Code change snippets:
● ● ● ● ●

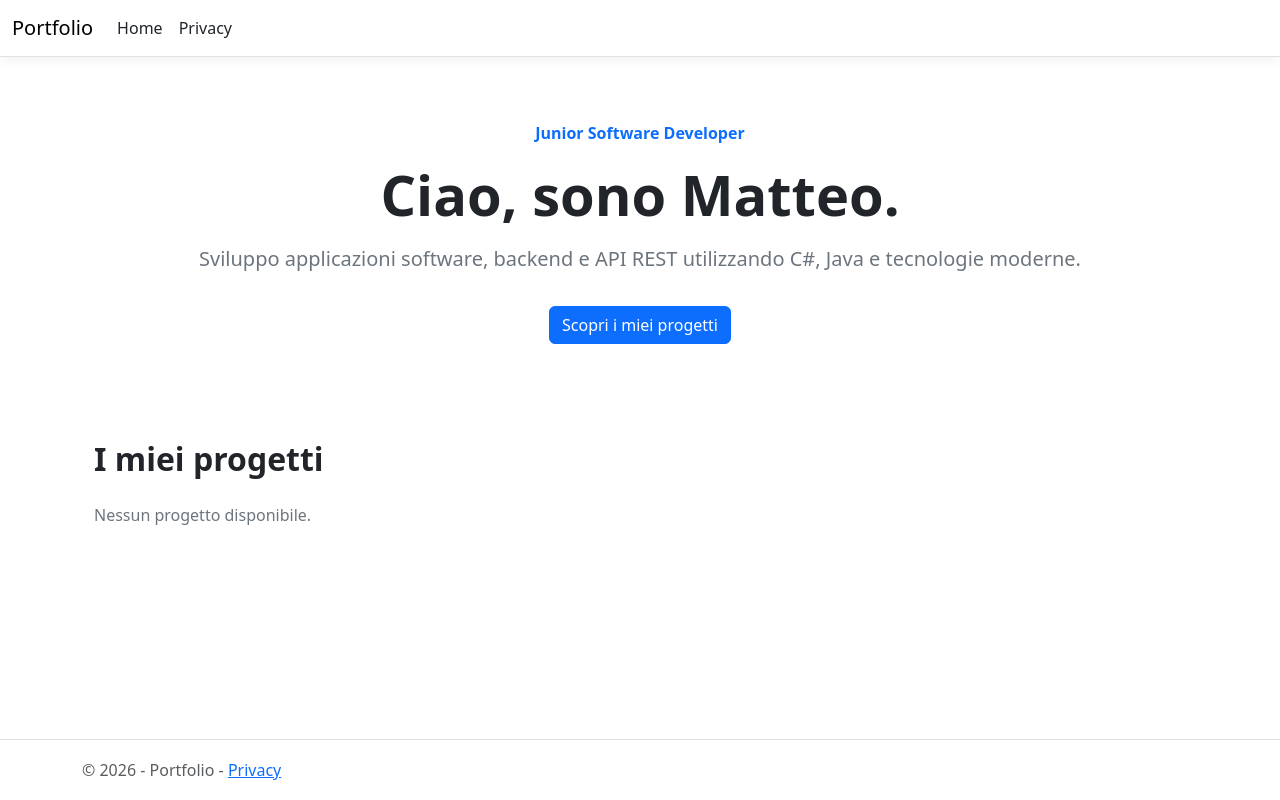
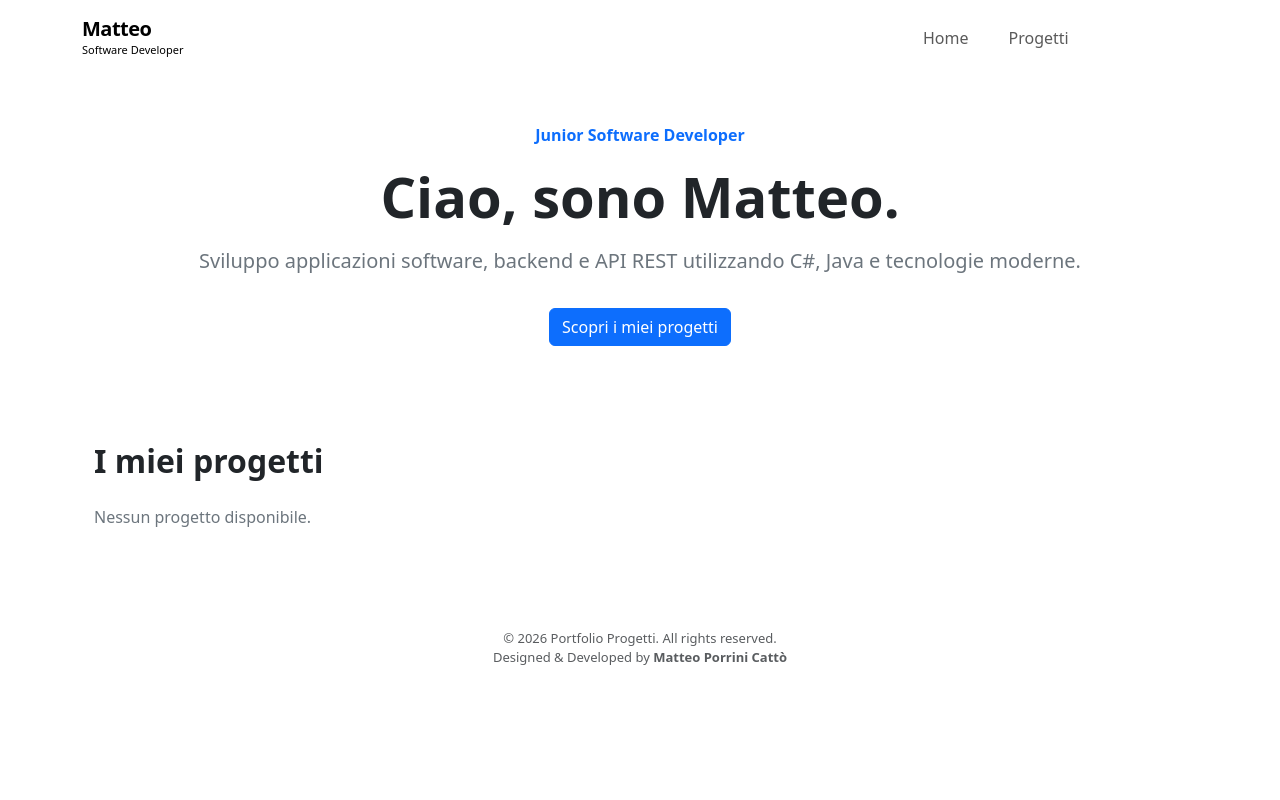
Before and after one commit to Kira-arch-19/portfolio-sito, an ASP.NET Core app: page / in a window 1280 px wide. Run offline with ASP.NET Core 8, Linux system fonts and the light colour scheme; style sheets or scripts are compiled from the project's sources.

Commit message:
"style: redesign navbar and footer"

```diff
--- a/Views/Shared/_Layout.cshtml
+++ b/Views/Shared/_Layout.cshtml
@@ -1,50 +1,181 @@
 <!DOCTYPE html>
-<html lang="en">
+<html lang="it">
+
 <head>
+
     <meta charset="utf-8" />
     <meta name="viewport" content="width=device-width, initial-scale=1.0" />
+
     <title>@ViewData["Title"] - Portfolio</title>
+
     <script type="importmap"></script>
-    <link rel="stylesheet" href="~/lib/bootstrap/dist/css/bootstrap.min.css" />
-    <link rel="stylesheet" href="~/css/site.css" asp-append-version="true" />
-    <link rel="stylesheet" href="~/Portfolio.styles.css" asp-append-version="true" />
+
+    <!-- BOOTSTRAP -->
+    <link rel="stylesheet"
+          href="~/lib/bootstrap/dist/css/bootstrap.min.css" />
+
+    <!-- CSS GLOBALE -->
+    <link rel="stylesheet"
+          href="~/css/site.css"
+          asp-append-version="true" />
+
+    <!-- CSS ISOLATION -->
+    <link rel="stylesheet"
+          href="~/Portfolio.styles.css"
+          asp-append-version="true" />
+
 </head>
+
 <body>
-    <header>
-        <nav class="navbar navbar-expand-sm navbar-toggleable-sm navbar-light bg-white border-bottom box-shadow mb-3">
-            <div class="container-fluid">
-                <a class="navbar-brand" asp-area="" asp-controller="Home" asp-action="Index">Portfolio</a>
-                <button class="navbar-toggler" type="button" data-bs-toggle="collapse" data-bs-target=".navbar-collapse" aria-controls="navbarSupportedContent"
-                        aria-expanded="false" aria-label="Toggle navigation">
+
+    <!-- =====================================
+         HEADER
+         ===================================== -->
+
+    <header class="sticky-top">
+
+        <nav class="navbar navbar-expand-lg portfolio-navbar">
+
+            <div class="container">
+
+                <!-- LOGO -->
+
+                <a class="navbar-brand portfolio-brand d-flex flex-nowrap align-items-center"
+                   asp-controller="Home"
+                   asp-action="Index">
+                    <span class="brand-text">
+
+                        <span class="brand-name">
+                            Matteo
+                        </span>
+
+                        <span class="brand-role">
+                            Software Developer
+                        </span>
+
+                    </span>
+
+                </a>
+
+
+                <!-- PULSANTE MENU MOBILE -->
+
+                <button class="navbar-toggler"
+                        type="button"
+                        data-bs-toggle="collapse"
+                        data-bs-target="#portfolioNavbar"
+                        aria-controls="portfolioNavbar"
+                        aria-expanded="false"
+                        aria-label="Apri menu di navigazione">
+
                     <span class="navbar-toggler-icon"></span>
+
                 </button>
-                <div class="navbar-collapse collapse d-sm-inline-flex justify-content-between">
-                    <ul class="navbar-nav flex-grow-1">
+
+
+                <!-- MENU DI NAVIGAZIONE -->
+
+                <div class="collapse navbar-collapse"
+                     id="portfolioNavbar">
+
+                    <ul class="navbar-nav ms-auto align-items-lg-center gap-lg-4">
+
+                        <!-- HOME -->
+
                         <li class="nav-item">
-                            <a class="nav-link text-dark" asp-area="" asp-controller="Home" asp-action="Index">Home</a>
+
+                            <a class="nav-link"
+                               asp-controller="Home"
+                               asp-action="Index">
+
+                                Home
+
+                            </a>
+
                         </li>
+
+
+                        <!-- PROGETTI -->
+
                         <li class="nav-item">
-                            <a class="nav-link text-dark" asp-area="" asp-controller="Home" asp-action="Privacy">Privacy</a>
+
+                            <a class="nav-link"
+                               asp-controller="Home"
+                               asp-action="Index"
+                               asp-fragment="progetti">
+
+                                Progetti
+
+                            </a>
+
                         </li>
+
+
+                        <!-- GITHUB -->
+
+                        <li class="nav-item">
+
+                            <a class="navbar-github"
+                               href="https://github.com/Kira-arch-19"
+                               target="_blank"
+                               rel="noopener noreferrer">
+
+                                GitHub
+
+                            </a>
+
+                        </li>
+
                     </ul>
+
                 </div>
+
             </div>
+
         </nav>
+
     </header>
-    <div class="container">
-        <main role="main" class="pb-3">
-            @RenderBody()
-        </main>
+
+
+    <!-- =====================================
+         CONTENUTO DELLA PAGINA
+         ===================================== -->
+
+    <main role="main" class="container pb-3">
+
+        @RenderBody()
+
+    </main>
+
+
+    <!-- =====================================
+         FOOTER
+         ===================================== -->
+
+    <footer class="footer text-muted">
+    <div class="container text-center">
+        &copy; @DateTime.Now.Year Portfolio Progetti.
+        All rights reserved.
+        <br />
+        Designed & Developed by
+        <strong>Matteo Porrini Cattò</strong>
     </div>
+</footer>
 
-    <footer class="border-top footer text-muted">
-        <div class="container">
-            &copy; 2026 - Portfolio - <a asp-area="" asp-controller="Home" asp-action="Privacy">Privacy</a>
-        </div>
-    </footer>
+
+    <!-- =====================================
+         JAVASCRIPT
+         ===================================== -->
+
     <script src="~/lib/jquery/dist/jquery.min.js"></script>
+
     <script src="~/lib/bootstrap/dist/js/bootstrap.bundle.min.js"></script>
-    <script src="~/js/site.js" asp-append-version="true"></script>
+
+    <script src="~/js/site.js"
+            asp-append-version="true"></script>
+
     @await RenderSectionAsync("Scripts", required: false)
+
 </body>
+
 </html>
--- a/Views/Shared/_Layout.cshtml.css
+++ b/Views/Shared/_Layout.cshtml.css
@@ -1,48 +1,352 @@
-/* Please see documentation at https://learn.microsoft.com/aspnet/core/client-side/bundling-and-minification
-for details on configuring this project to bundle and minify static web assets. */
+/* ==========================================
+   NAVBAR
+   ========================================== */
 
-a.navbar-brand {
-  white-space: normal;
-  text-align: center;
-  word-break: break-all;
+.portfolio-navbar {
+    background-color: rgba(255, 255, 255, 0.95);
+
+    backdrop-filter: blur(12px);
+    -webkit-backdrop-filter: blur(12px);
+
+    border-bottom: 1px solid var(--portfolio-border);
+
+    padding: 14px 0;
 }
 
-a {
-  color: #0077cc;
+
+/* ==========================================
+   LOGO - CONTENITORE PRINCIPALE
+   ========================================== */
+
+.portfolio-brand {
+    display: flex;
+    flex-direction: row;
+    flex-wrap: nowrap;
+    align-items: center;
+    flex-shrink: 0;
+
+    gap: 12px;
+
+    margin: 0;
+    padding: 0;
+
+    color: var(--portfolio-text);
+
+    text-decoration: none;
+    text-align: left;
+
+    white-space: nowrap;
+    word-break: normal;
 }
 
-.btn-primary {
-  color: #fff;
-  background-color: #1b6ec2;
-  border-color: #1861ac;
+.portfolio-brand:hover {
+    color: var(--portfolio-text);
 }
 
-.nav-pills .nav-link.active, .nav-pills .show > .nav-link {
-  color: #fff;
-  background-color: #1b6ec2;
-  border-color: #1861ac;
+
+/* ==========================================
+   LOGO - ICONA MP
+   ========================================== */
+
+.brand-icon {
+    display: flex;
+    align-items: center;
+    justify-content: center;
+
+    flex-shrink: 0;
+
+    width: 42px;
+    height: 42px;
+
+    background-color: var(--portfolio-primary);
+    color: #ffffff;
+
+    border-radius: 10px;
+
+    font-size: 16px;
+    font-weight: 800;
+    letter-spacing: 0;
+
+    white-space: nowrap;
 }
 
-.border-top {
-  border-top: 1px solid #e5e5e5;
-}
-.border-bottom {
-  border-bottom: 1px solid #e5e5e5;
+
+/* ==========================================
+   LOGO - CONTENITORE TESTO
+   ========================================== */
+
+.brand-text {
+    display: flex;
+    flex-direction: column;
+    flex-wrap: nowrap;
+
+    justify-content: center;
+    align-items: flex-start;
+
+    gap: 4px;
+
+    white-space: nowrap;
+    word-break: normal;
 }
 
-.box-shadow {
-  box-shadow: 0 .25rem .75rem rgba(0, 0, 0, .05);
+
+/* ==========================================
+   LOGO - NOME
+   ========================================== */
+
+.brand-name {
+    display: block;
+
+    margin: 0;
+    padding: 0;
+
+    font-size: 20px;
+    font-weight: 800;
+
+    line-height: 1;
+    letter-spacing: -0.5px;
+
+    color: var(--portfolio-text);
+
+    white-space: nowrap;
 }
 
-button.accept-policy {
-  font-size: 1rem;
-  line-height: inherit;
+
+/* ==========================================
+   LOGO - PROFESSIONE
+   ========================================== */
+
+.brand-role {
+    display: block;
+
+    margin: 0;
+    padding: 0;
+
+    font-size: 11px;
+    font-weight: 500;
+
+    line-height: 1.2;
+    letter-spacing: 0;
+
+    color: var(--portfolio-secondary);
+
+    white-space: nowrap;
 }
 
+
+/* ==========================================
+   NAVBAR - COLLEGAMENTI
+   ========================================== */
+
+.portfolio-navbar .nav-link {
+    position: relative;
+
+    color: #475569;
+
+    font-size: 14px;
+    font-weight: 600;
+
+    padding: 8px 0;
+
+    white-space: nowrap;
+
+    transition: color 0.2s ease;
+}
+
+.portfolio-navbar .nav-link:hover {
+    color: var(--portfolio-primary);
+}
+
+
+/* ==========================================
+   NAVBAR - SOTTOLINEATURA ANIMATA
+   ========================================== */
+
+.portfolio-navbar .nav-link::after {
+    content: "";
+
+    position: absolute;
+
+    left: 0;
+    bottom: 0;
+
+    width: 0;
+    height: 2px;
+
+    background-color: var(--portfolio-primary);
+
+    border-radius: 2px;
+
+    transition: width 0.25s ease;
+}
+
+.portfolio-navbar .nav-link:hover::after,
+.portfolio-navbar .nav-link:focus-visible::after {
+    width: 100%;
+}
+
+
+/* ==========================================
+   NAVBAR - PULSANTE GITHUB
+   ========================================== */
+
+.navbar-github {
+    display: inline-flex;
+
+    align-items: center;
+    justify-content: center;
+
+    gap: 8px;
+
+    padding: 10px 24px;
+
+    background-color: var(--portfolio-primary);
+    color: #ffffff;
+
+    border-radius: var(--portfolio-radius);
+
+    font-size: 14px;
+    font-weight: 600;
+
+    text-decoration: none;
+    white-space: nowrap;
+
+    transition:
+        background-color 0.2s ease,
+        transform 0.2s ease,
+        box-shadow 0.2s ease;
+}
+
+.navbar-github:hover {
+    background-color: var(--portfolio-primary-hover);
+    color: #ffffff;
+
+    transform: translateY(-2px);
+
+    box-shadow: 0 4px 12px rgba(0, 4, 255, 0.15);
+}
+
+.navbar-github:active {
+    transform: translateY(0);
+}
+
+
+/* ==========================================
+   MENU MOBILE
+   ========================================== */
+
+.navbar-toggler {
+    border: none;
+    padding: 6px;
+}
+
+.navbar-toggler:focus {
+    box-shadow: none;
+}
+
+.navbar-toggler:focus-visible {
+    outline: 2px solid var(--portfolio-primary);
+    outline-offset: 3px;
+}
+
+
+/* ==========================================
+   FOOTER
+   ========================================== */
+
 .footer {
-  position: absolute;
-  bottom: 0;
-  width: 100%;
-  white-space: nowrap;
-  line-height: 60px;
+    width: 100%;
+
+    margin-top: auto;
+    padding: 20px 0;
+
+    background-color: var(--portfolio-background);
+
+    border-top: 1px solid var(--portfolio-border);
+
+    color: var(--portfolio-secondary);
+
+    font-size: 13px;
 }
+
+
+/* ==========================================
+   RESPONSIVE - TABLET
+   ========================================== */
+
+@media (max-width: 991.98px) {
+
+    .portfolio-navbar .navbar-collapse {
+        padding-top: 20px;
+    }
+
+    .portfolio-navbar .nav-item {
+        margin: 6px 0;
+    }
+
+    .portfolio-navbar .nav-link {
+        padding: 10px 0;
+    }
+
+    .portfolio-navbar .nav-link::after {
+        display: none;
+    }
+
+    .navbar-github {
+        margin-top: 8px;
+    }
+}
+
+
+/* ==========================================
+   RESPONSIVE - SMARTPHONE
+   ========================================== */
+
+@media (max-width: 480px) {
+
+    .portfolio-navbar {
+        padding: 12px 0;
+    }
+
+    .portfolio-brand {
+        gap: 8px;
+    }
+
+    .brand-icon {
+        width: 36px;
+        height: 36px;
+
+        font-size: 14px;
+        border-radius: 8px;
+    }
+
+    .brand-name {
+        font-size: 18px;
+    }
+
+    .brand-role {
+        font-size: 10px;
+    }
+
+    .navbar-github {
+        width: 100%;
+    }
+}
+
+
+/* ==========================================
+   ACCESSIBILITÀ
+   ========================================== */
+
+@media (prefers-reduced-motion: reduce) {
+
+    .portfolio-navbar .nav-link,
+    .portfolio-navbar .nav-link::after,
+    .navbar-github {
+        transition: none;
+    }
+
+    .navbar-github:hover {
+        transform: none;
+    }
+}
```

● ● ● ● ●

An answer is complete only when it holds every line above containing the string "primary".

Response to the exercise
-.btn-primary {
+    background-color: var(--portfolio-primary);
+    color: var(--portfolio-primary);
+    background-color: var(--portfolio-primary);
+    background-color: var(--portfolio-primary);
+    background-color: var(--portfolio-primary-hover);
+    outline: 2px solid var(--portfolio-primary);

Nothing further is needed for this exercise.